Flashback to 1994. A momentous and tumultuous time for music.
The world tragically loses Kurt Cobain and tragically gains the Presley-Jacksons (yep, that happened); the Eagles reform and charge $100 a ticket for their shows; Woodstock re-hits New York state; Korn introduces nu-metal to the universe; "Parklife", "Definitely Maybe", "Grace", "Dookie", "Crooked Rain Crooked Rain" and "Stereopathetic Soulmanure" all hit the shelves… and somewhere amongst all of it, Sydney band Smudge releases its debut album, "Manilow".
It’s the third album for one-man bent bluesman Chicken Diamond and it marks another point on his descent into sonic hell. Ten songs of dirt-flecked distortion with a rusty sawtooth edge.
The Chicken’s coop is France where anything that has the odour of being musically underground is driven so far below the surface you’d need a miner’s helmet and a canary in a cage to find it. Thankfully, brave labels like Beast are around to facilitate tours of the aural subterranean catacombs and cast some light.
Episode 11 of Bob Short's Complete History of Rock and Roll podcast is live now. It's an eclectic collection of stuff you need in your collection.
Pismo Beach rock and roll legends the Psychotic Turnbuckles returned to Sydney's Lansdowne Hotel on June 28 with BRUCE and Bunt in support. It was the first Turnbuckles show at the venue in 25 years. At the last one, Slash from Guns and Roses was in the crowd.
Click READ MORE for a gallery of stills from video footage shot by Luke Nukem on the night.
It's an all-Australian affair. Aussie! Aussie! Aussie! Make sure you wrap yourself in an Australian flag and run around like you're at the Big Day Out.
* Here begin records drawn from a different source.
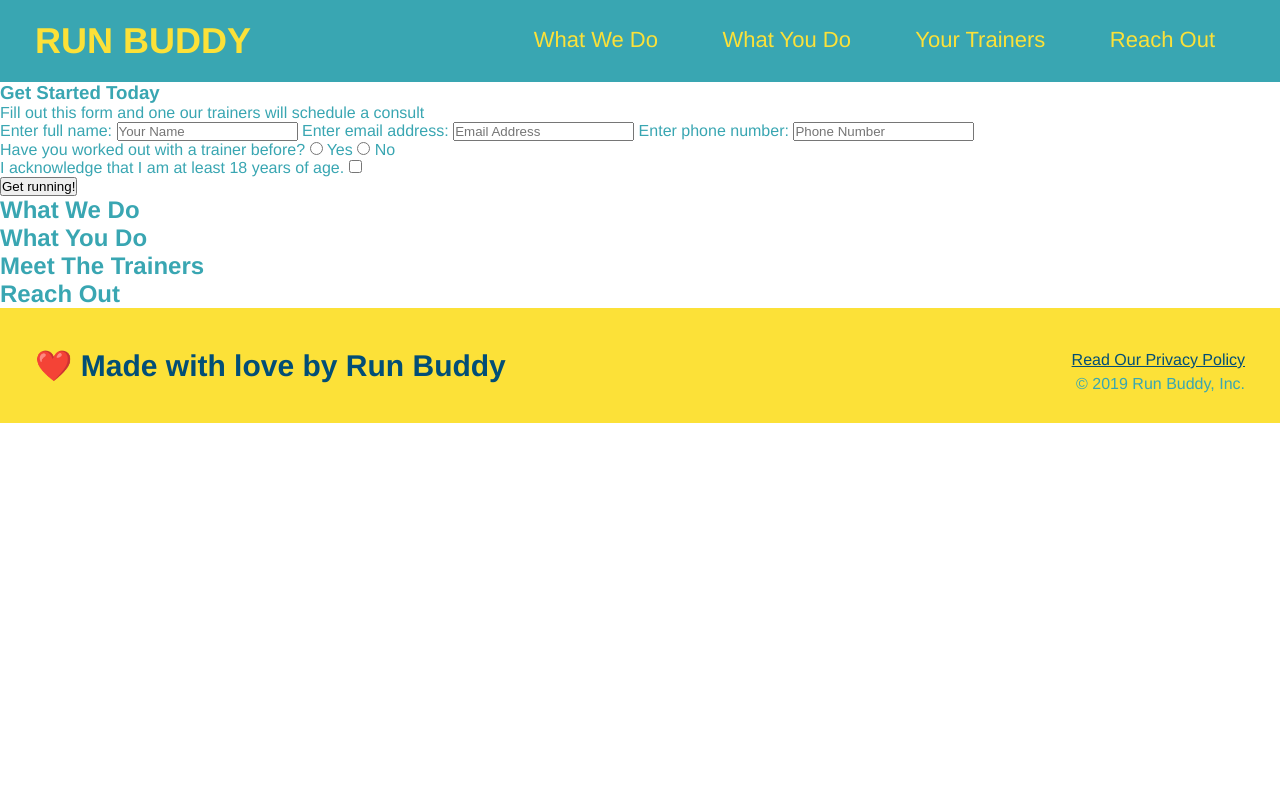
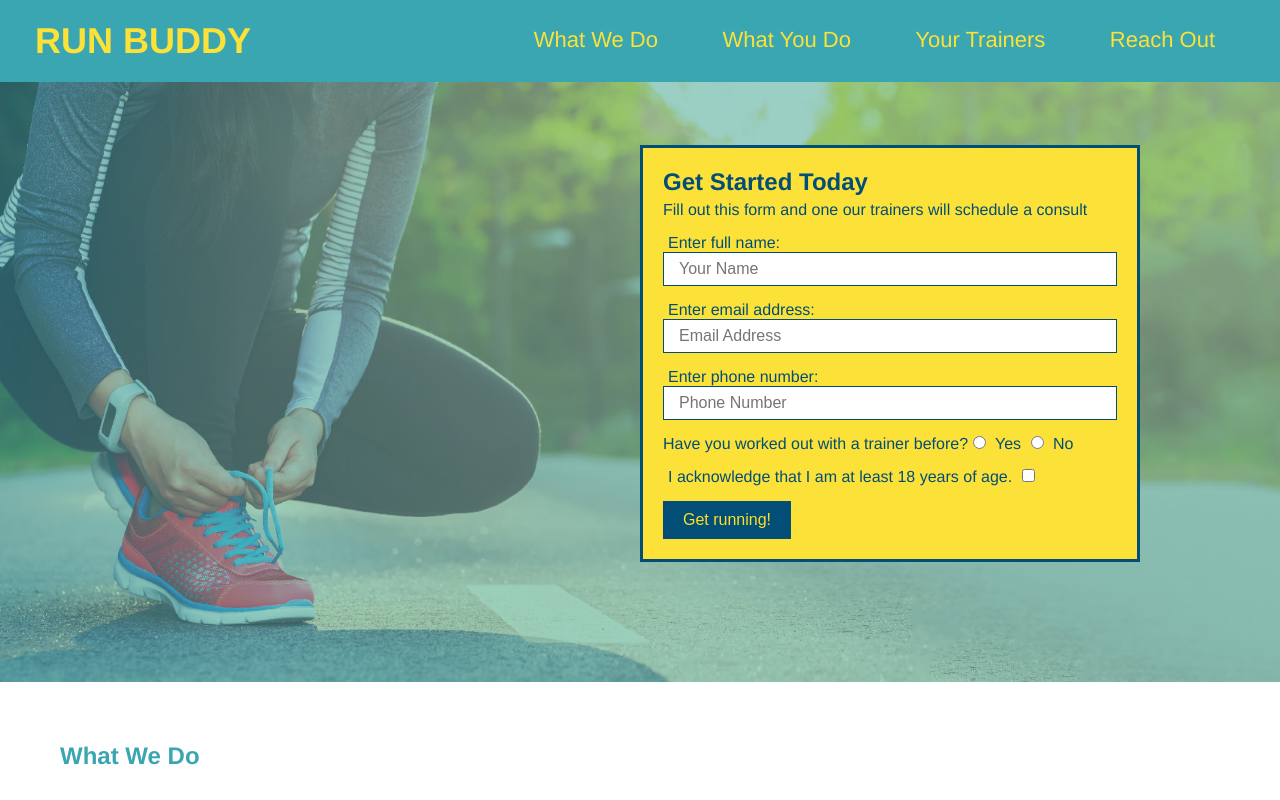
Before and after one commit to T0rgy/run-buddy, a plain HTML site: page index.html in a window 1280 px wide. Shown: the top 800 px of the page. Drawn offline with Linux system fonts and the light colour scheme.

Commit message:
finished client form

```diff
--- a/assets/css/style.css
+++ b/assets/css/style.css
@@ -64,3 +64,60 @@ footer div {
 footer a {
     color: #024e76;
 }
+
+section {
+    padding: 60px;
+}
+
+/* Hero Style Start */
+.hero {
+    background-image: url('../images/hero-bg.jpg');
+    height: 600px;
+    background-size: cover;
+    background-position: center;
+    position: relative;
+}
+
+.hero-form {
+    background-color: #fce138;
+    padding: 20px;
+    width: 500px;
+    color: #024e76;
+    border: solid 3px #024e76;
+    position: absolute;
+    bottom: 120px;
+    right: 140px;
+}
+
+.hero-form h3 {
+    font-size: 24px;
+    margin: 0;
+}
+
+.hero-form p {
+    margin: 5px 0 15px 0;
+}
+
+.form-input {
+    border: 1px solid #024e76;
+    display: block;
+    padding: 7px 15px;
+    font-size: 16px;
+    color: #024e76;
+    width: 100%;
+    margin-bottom: 15px;
+}
+
+.hero-form label {
+    margin: 0 5px;
+}
+
+.hero-form button {
+    color: #fce128;
+    display: block;
+    background-color: #024e76;
+    border: none;
+    padding: 10px 20px;
+    font-size: 16px;
+}
+/* Hero Style End */
--- a/index.html
+++ b/index.html
@@ -34,18 +34,18 @@
         </header>
 
         <!-- hero/jumbotron -->
-        <section>
-            <div>
+        <section class="hero">
+            <div class="hero-form">
                 <h3>Get Started Today</h3>
                 <p>Fill out this form and one our trainers will schedule a consult</p>
             <!--add form element-->
             <from>
                 <label for="name">Enter full name:</label>
-                <input type="text" placeholder="Your Name" name="name" id="name" />
+                <input type="text" placeholder="Your Name" name="name" id="name" class="form-input" />
                 <label for="email">Enter email address:</label>
-                <input type="email" placeholder="Email Address" name="email" id="email" />
+                <input type="email" placeholder="Email Address" name="email" id="email" class="form-input" />
                 <label for="phone">Enter phone number:</label>
-                <input type="tel" placeholder="Phone Number" name="phone" id="phone" />
+                <input type="tel" placeholder="Phone Number" name="phone" id="phone" class="form-input" />
                 <p>
                     Have you worked out with a trainer before?
                     <input type="radio" name="trainer-confirm" id="trainer-yes" />
```
Also changed, not shown: assets/images/hero-bg.jpg (added).
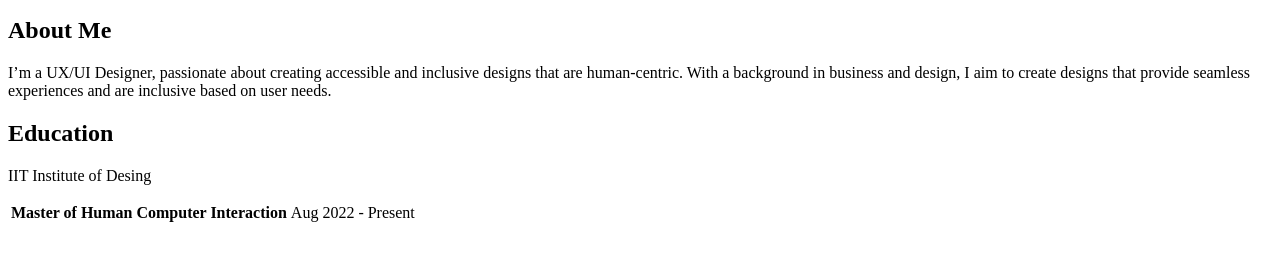
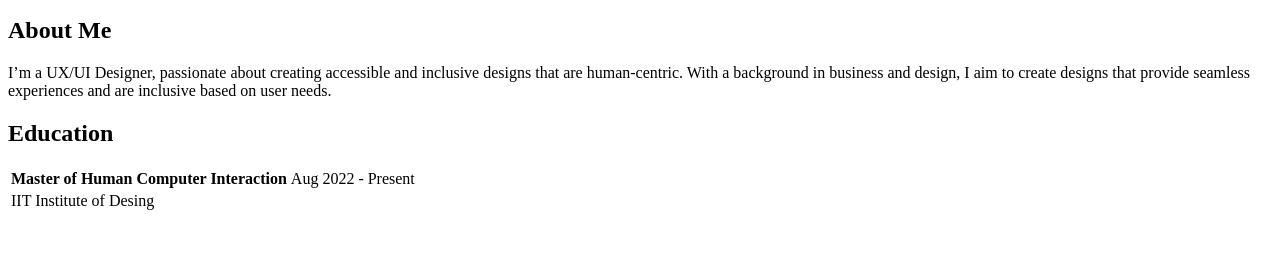
Before and after one commit to Shraddhajain950/Project1, a plain HTML site: page Resume.html in a window 1280 px wide. Shown: the part 171-432 px from the top of the page. Drawn offline with Linux system fonts and the light colour scheme.

Commit message:
Update Resume.html

```diff
--- a/Resume.html
+++ b/Resume.html
@@ -10,7 +10,7 @@
     <ul>
 	<li><a href="index.html">Homepage</a></li>
 	<li><a href="resume.html">Resume</a></li>
-	<li><a href="my work.html">My Work</a></li>
+	<li><a href="mywork.html">My Work</a></li>
 	</ul>
    </nav>
   </header>
@@ -22,7 +22,10 @@
 <table>
  <tr>
   <td><strong>Master of Human Computer Interaction</strong></td>
-  <p><emp>IIT Institute of Desing</emp><p>
   <td>Aug 2022 - Present</td>
+ </tr>
+ <tr>
+ <td><emp>IIT Institute of Desing</emp></td>
+ </tr>
 </body>
 </html>
```
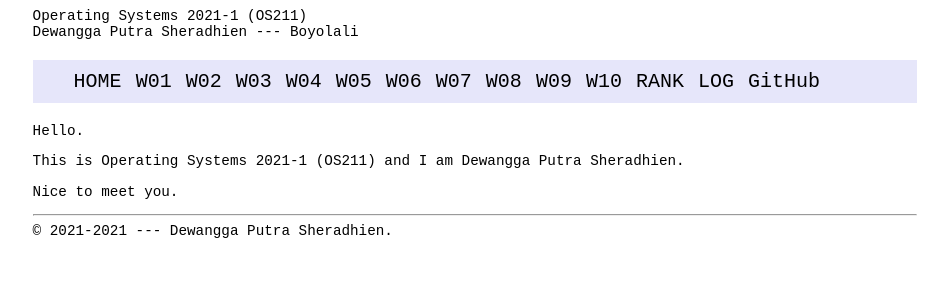
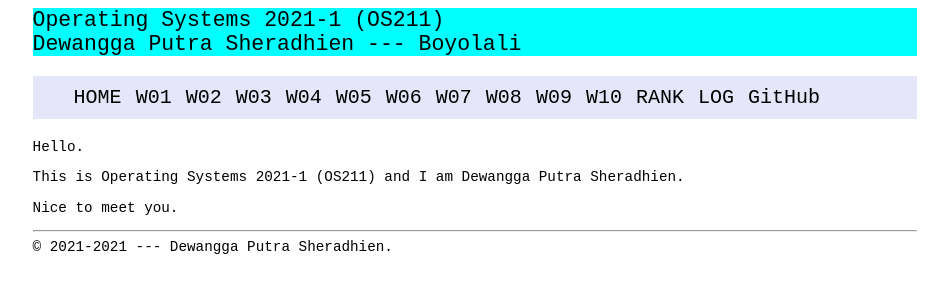
Before and after one commit to dewa251202/os211, a Jekyll site: the page built from index.md, in a window 1280 px wide. Shown: the top 300 px of the page, without its empty margins (165-1113 px from the left). Built offline with Jekyll 4.4.1, drawn with Linux system fonts in a browser that asks for light colours.

Commit message:
Customize GitHub Pages

```diff
--- a/_layouts/layout.html
+++ b/_layouts/layout.html
@@ -7,7 +7,7 @@
 	{% include head.html %}
 	<body class="bg-white">
 		<div class="container">
-			<header>
+			<header class="main-header">
 				<div class="row">
 					<!--img src="{{ site.baseurl }}/assets/images/cbk.jpg" alt="Cicak Bin Kadal" style="width:130px; border-radius:50%"-->
 					<div class="column">
```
“Yummy!” marked the Hard-Ons’ arrival on a major label's promotional roster and you had to be mad, deaf, both or no longer breathing not to hear the greatness in the songs. A decade-and-a-half later with a re-mastering job in place, it sounds even better.
There’s a news story that’s been doing the rounds of mainstream media about a man with Obsessive Compulsive Disorder who was given a brain implant that turned him into a Johnny Cash fan.
If you want to delve further, the journal “Frontiers in Behavioural Neuroscience” (yeah, I read every issue) describes the case of “Mr B”, a 58-year-old Dutch man who had suffered severe OCD from the age of 13. The insertion of a brain pacemaker apparently turned him into a follower of The Man In Black.
If Thee Oh Sees are a version of The Replacements for the Two-Thousand-And-Teens - as in critical darlings overlooked by the mainstream, including me in both instances - where does that leave Montreal’s PYPY? Playing this sort of fucked-up mix of psych, electronica and punk is not going you pigeonholed anywhere fast.